Welcome to our new web site!

To give our readers a chance to experience all that our new website has to offer, we have made all content freely avaiable, through October 1, 2018.

During this time, print and digital subscribers will not need to log in to view our stories or e-editions.


Spaceport: Planetary scientist to fly with NASA-funded flight


Dr. Alan Stern, planetary scientist and associate vice president of Southwest Research Institute’s (SRI) Space Science and Engineering Division, will fly aboard Virgin Galactic’s “SpaceShipTwo” on a planned suborbital mission from Spaceport America, north of Las Cruces.

“This is the first selection of a private-sector researcher to fly with NASA funding on commercial vehicles,” Stern said.

He called the development a “potential sea change” in NASA-funded space research, opening the door to extensive experimentation in space by researchers. The NASA selection builds on SRI’s history of work and internal research funding to capitalize on the new generation of commercial suborbital vehicles like SpaceShipTwo.

The partnership is the beginning of a new and bigger opportunity for the role of suborbital spaceflight in space-based research, said Virgin Galactic Chief Executive Officer Michael Colglazier.

‘’I’m excited to see NASA has embraced the ‘human-tended’ market through its successful NASA Flight Opportunities Program,” he said. “We have strong evidence of the global demand for suborbital research flight, reflected in our recently signed contract with the Italian Air Force.”

Colglazier said this will be Stern’s first time flying to space. Human-tended research onboard SpaceShipTwo enables scientists to engage actively with their experiments, responding to developments in real time.

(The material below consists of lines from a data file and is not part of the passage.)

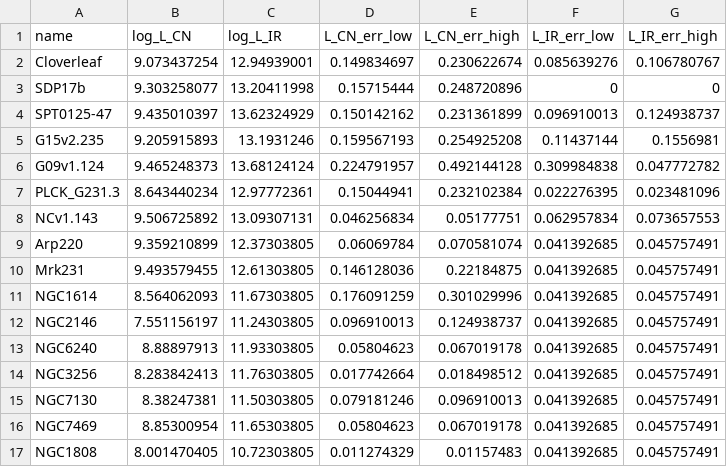
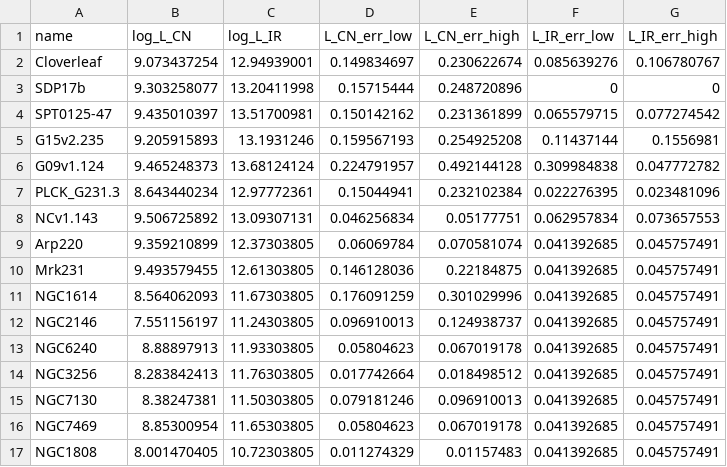
Before and after one commit to 000RF/2025-summer, a CSV file: L'CN-L_IR/L'_CN-L_IR.csv, drawn as a sheet.

```diff
--- a/L'CN-L_IR/L'_CN-L_IR.csv
+++ b/L'CN-L_IR/L'_CN-L_IR.csv
@@ -3,3 +3,3 @@ Cloverleaf,9.073437254,12.94939001,0.149834697,0.230622674,0.085639276,0.1067807
 SDP17b,9.303258077,13.20411998,0.15715444,0.248720896,0,0
-SPT0125-47,9.435010397,13.62324929,0.150142162,0.231361899,0.096910013,0.124938737
+SPT0125-47,9.435010397,13.51700981,0.150142162,0.231361899,0.065579715,0.077274542
 G15v2.235,9.205915893,13.1931246,0.159567193,0.254925208,0.11437144,0.1556981
```
Also changed, not shown: 1 other file.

One SRI experiment on the flight will involve Stern operating a former space shuttle and NASA F-18 low-light-level camera to determine how well space astronomical observations can be conducted. In addition, Stern will be fitted with instrumentation that continuously monitors his vital signs from just before the two-hour flight until after its landing as a biomedical experiment. The results of both experiments will be published.